The National Endowment for the Arts (NEA) has just announced that its organization will be awarding grants geared in the proliferation of digital media, more specifically in the arena of video game development.
NEA’s grant category of The Arts on Radio and Television has been replaced with The Arts in Media. It focuses in intensifying the organization’s support toward initiative campaigns and platforms that strengthen the need for multimedia as key educational and cultural preservation tool.
NEA is a stalwart supporter of U. S.-based organizations that promote the arts and culture, specifically in the disciplines of arts education, dance, folk & traditional arts, literature, music, and many more.
According to NEA’s grant guidelines page:
The Arts in Media builds on the success of The Arts on Radio and Television. All project types that were previously eligible remain eligible. In addition, the expanded category now includes:
- All available media platforms such as the Internet, interactive and mobile technologies, digital games, arts content delivered via satellite, as well as on radio and television
- Media projects that can be considered works of art
Support for violence and digital voyeurism imminent?
NEA has stated in its core guidelines that the organization will only support revolutionary projects with main concentration on the “development and national distribution of the arts.”
Despite NEA considering a multimedia approach, video game grants is only limited with projects that benefit the cultural momentum of the United States through digital media.
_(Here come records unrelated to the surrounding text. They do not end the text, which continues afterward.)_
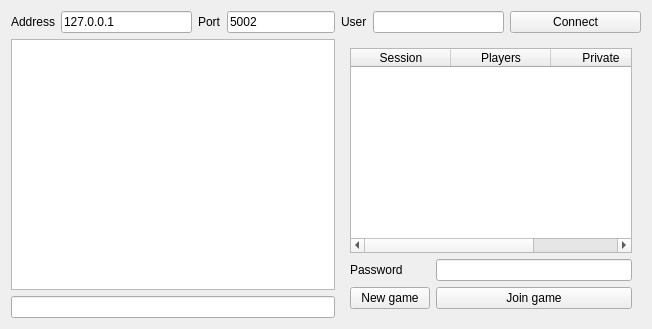
Old version of the form launcher/lobby/lobby_moc.ui in the repository vcmi/vcmi.
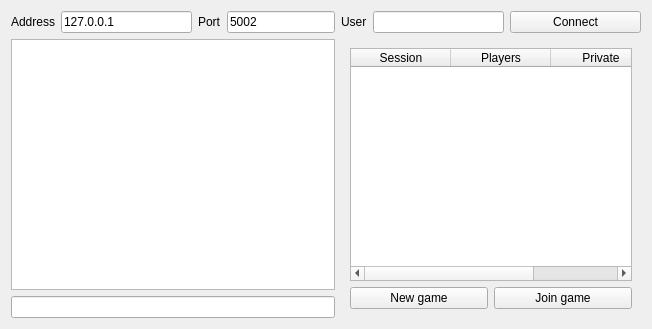
New version of the form.

Patch:
```diff
--- a/launcher/lobby/lobby_moc.ui
+++ b/launcher/lobby/lobby_moc.ui
@@ -84,30 +84,6 @@
      </property>
      <widget class="QWidget" name="sessionsPage">
       <layout class="QGridLayout" name="gridLayout_2">
-       <item row="2" column="0">
-        <widget class="QPushButton" name="newButton">
-         <property name="text">
-          <string>New game</string>
-         </property>
-        </widget>
-       </item>
-       <item row="1" column="1">
-        <widget class="QLineEdit" name="passwordInput"/>
-       </item>
-       <item row="2" column="1">
-        <widget class="QPushButton" name="joinButton">
-         <property name="text">
-          <string>Join game</string>
-         </property>
-        </widget>
-       </item>
-       <item row="1" column="0">
-        <widget class="QLabel" name="label_3">
-         <property name="text">
-          <string>Password</string>
-         </property>
-        </widget>
-       </item>
        <item row="0" column="0" colspan="2">
         <widget class="QTableWidget" name="sessionsTable">
          <property name="editTriggers">
@@ -136,6 +112,20 @@
          </column>
         </widget>
        </item>
+       <item row="1" column="0">
+        <widget class="QPushButton" name="newButton">
+         <property name="text">
+          <string>New game</string>
+         </property>
+        </widget>
+       </item>
+       <item row="1" column="1">
+        <widget class="QPushButton" name="joinButton">
+         <property name="text">
+          <string>Join game</string>
+         </property>
+        </widget>
+       </item>
       </layout>
      </widget>
      <widget class="QWidget" name="roomPage">
```
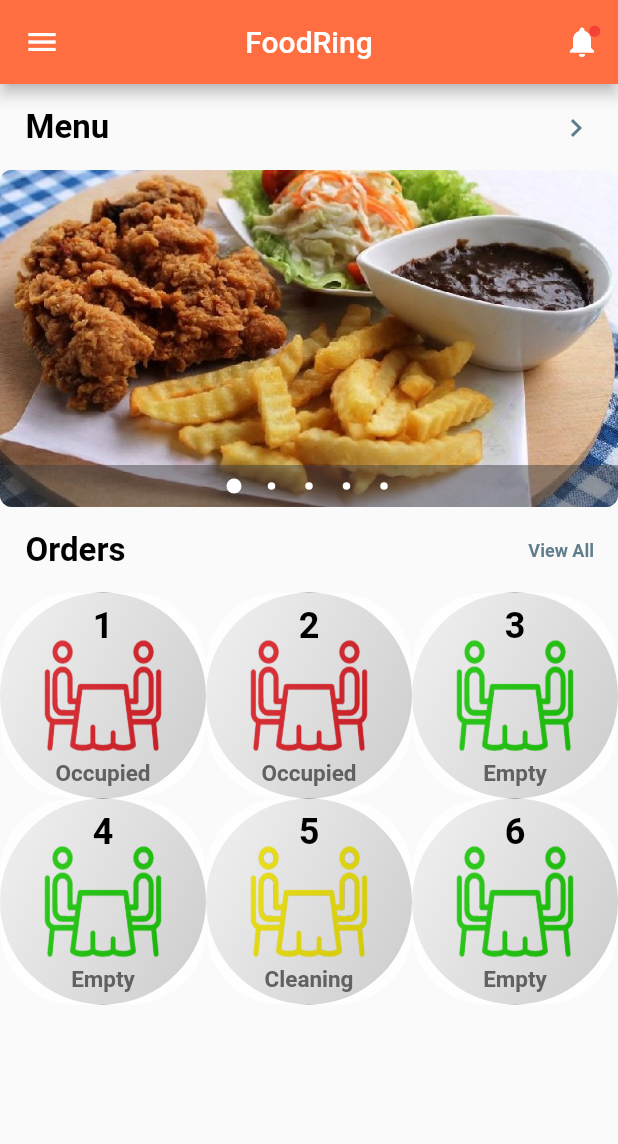
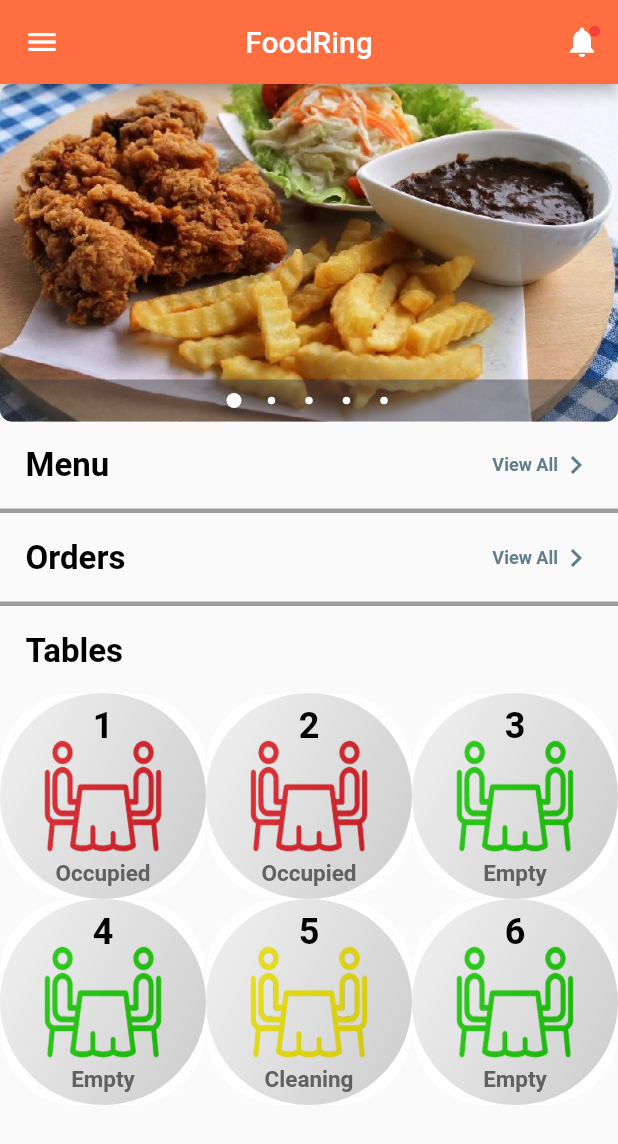
Before and after one commit to kelvenkee/food_app, a Flutter app: the AdminPage screen opened by its route, on a phone screen of 412 x 824 dp. Shown: the top 1144 px of the screen. Run offline on Flutter 3.47's test engine with Material 2 defaults, Android fonts, the phone set to English and light mode, and no system bars; drawn by our look-alikes of carousel_pro; our stand-ins replace badges, splashscreen.

```diff
--- a/lib/Menu/admin_page.dart
+++ b/lib/Menu/admin_page.dart
@@ -78,21 +78,6 @@ class AdminPage extends StatelessWidget {
       )),
       body: ListView(
         children: <Widget>[
-          Padding(
-              padding: const EdgeInsets.only(top: 1.0, left: 1.0),
-              child: ListTile(
-                title: Text('Menu',
-                    style: TextStyle(
-                        color: Colors.black,
-                        fontWeight: FontWeight.bold,
-                        fontSize: 22.0)),
-                trailing:
-                    Icon(Icons.keyboard_arrow_right, color: Colors.blueGrey),
-                onTap: () {
-                  Navigator.pushNamed(context, view_menuRoute,
-                      arguments: mockFoodItem);
-                },
-              )),
           Container(
             height: 225.0,
             child: Carousel(
@@ -116,20 +101,80 @@ class AdminPage extends StatelessWidget {
           Padding(
               padding: const EdgeInsets.only(top: 1.0, left: 1.0),
               child: ListTile(
-                title: Text('Orders',
+                title: Row(
+                  mainAxisAlignment: MainAxisAlignment.spaceBetween,
+                  children: <Widget>[
+                    Text('Menu',
                         style: TextStyle(
                             color: Colors.black,
                             fontWeight: FontWeight.bold,
                             fontSize: 22.0)),
-                trailing: Text('View All',
+                    Row(children: <Widget>[
+                      Text('View All',
                           style: TextStyle(
                               color: Colors.blueGrey,
                               fontWeight: FontWeight.bold,
                               fontSize: 12.0)),
+                      Icon(Icons.keyboard_arrow_right, color: Colors.blueGrey),
+                    ])
+                  ],
+                ),
+                onTap: () {
+                  Navigator.pushNamed(context, view_menuRoute,
+                      arguments: mockFoodItem);
+                },
+              )),
+          Divider(
+            color: Colors.grey,
+            height: 5,
+            thickness: 3,
+            indent: 0,
+            endIndent: 0,
+          ),
+          Padding(
+              padding: const EdgeInsets.only(top: 1.0, left: 1.0),
+              child: ListTile(
+                title: Row(
+                  mainAxisAlignment: MainAxisAlignment.spaceBetween,
+                  children: <Widget>[
+                    Text('Orders',
+                        style: TextStyle(
+                            color: Colors.black,
+                            fontWeight: FontWeight.bold,
+                            fontSize: 22.0)),
+                    Row(
+                      children: <Widget>[
+                        Text('View All',
+                            style: TextStyle(
+                                color: Colors.blueGrey,
+                                fontWeight: FontWeight.bold,
+                                fontSize: 12.0)),
+                        Icon(Icons.keyboard_arrow_right,
+                            color: Colors.blueGrey),
+                      ],
+                    ),
+                  ],
+                ),
                 onTap: () {
                   Navigator.pushNamed(context, view_orderRoute,
                       arguments: mockOrder);
                 },
+              )),
+          Divider(
+            color: Colors.grey,
+            height: 5,
+            thickness: 3,
+            indent: 0,
+            endIndent: 0,
+          ),
+          Padding(
+              padding: const EdgeInsets.only(top: 1.0, left: 1.0),
+              child: ListTile(
+                title: Text('Tables',
+                    style: TextStyle(
+                        color: Colors.black,
+                        fontWeight: FontWeight.bold,
+                        fontSize: 22.0)),
               )),
           GridView.count(
             crossAxisCount: 3,
@@ -183,14 +228,15 @@ class _TableItemsState extends State<TableItems> {
     final DiningTable returnData = await Navigator.push(
       context,
       MaterialPageRoute(
-        builder: (context) => TableOrderDetail(DiningTable.copy(mockTable[widget._index]), widget._index + 1)
-      ),
+          builder: (context) => TableOrderDetail(
+              DiningTable.copy(mockTable[widget._index]), widget._index + 1)),
     );
 
     if (returnData != null) {
       setState(() => mockTable[widget._index] = returnData);
     }
   }
+
   @override
   Widget build(BuildContext context) {
     return Container(
```
Also changed, not shown: lib/Menu/order_detail.dart (+86 -43 lines), lib/Menu/table_order_detail.dart (+34 -10 lines), lib/Menu/view_order.dart (+15 -6 lines). Lines whose indentation alone changed are shown as unchanged.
Furthermore, proposals that benign the creation of video games with violent and voyeuristic material will be likely rejected by NEA’s Board of Trustees.
Video game proposals, or programs for video game development, must carefully consider that NEA is not going to casually award grants for games that will cause a massive cultural backlash.
NEA has allotted a maximum award of $10,000 to $200,000. Awards vary by target proximity, complexity, and scope of the project.
The application for NEA’s The Arts in Media program starts on September 1, 2011.
Multimedia grants spearheading high-end gaming development
Harrisburg University recently submitted a proposal entitled, “Alternate Reality Game for Achieving Mastery of Common Core Standards in Grade Mathematics.” Educational institutions like Harrisburg University is setting gaming precedent in fostering new, compelling methods to teach children.
Perhaps, video game development in the country has become an innovative trigger in lifting the cultural and educational status of the country known to have produced controversial titles such as Grand Theft Auto and Manhunt.
Harrisburg University submitted their proposal via the Next Generation Learning Challenges, an organization that invests in programs that address emerging educational barricades.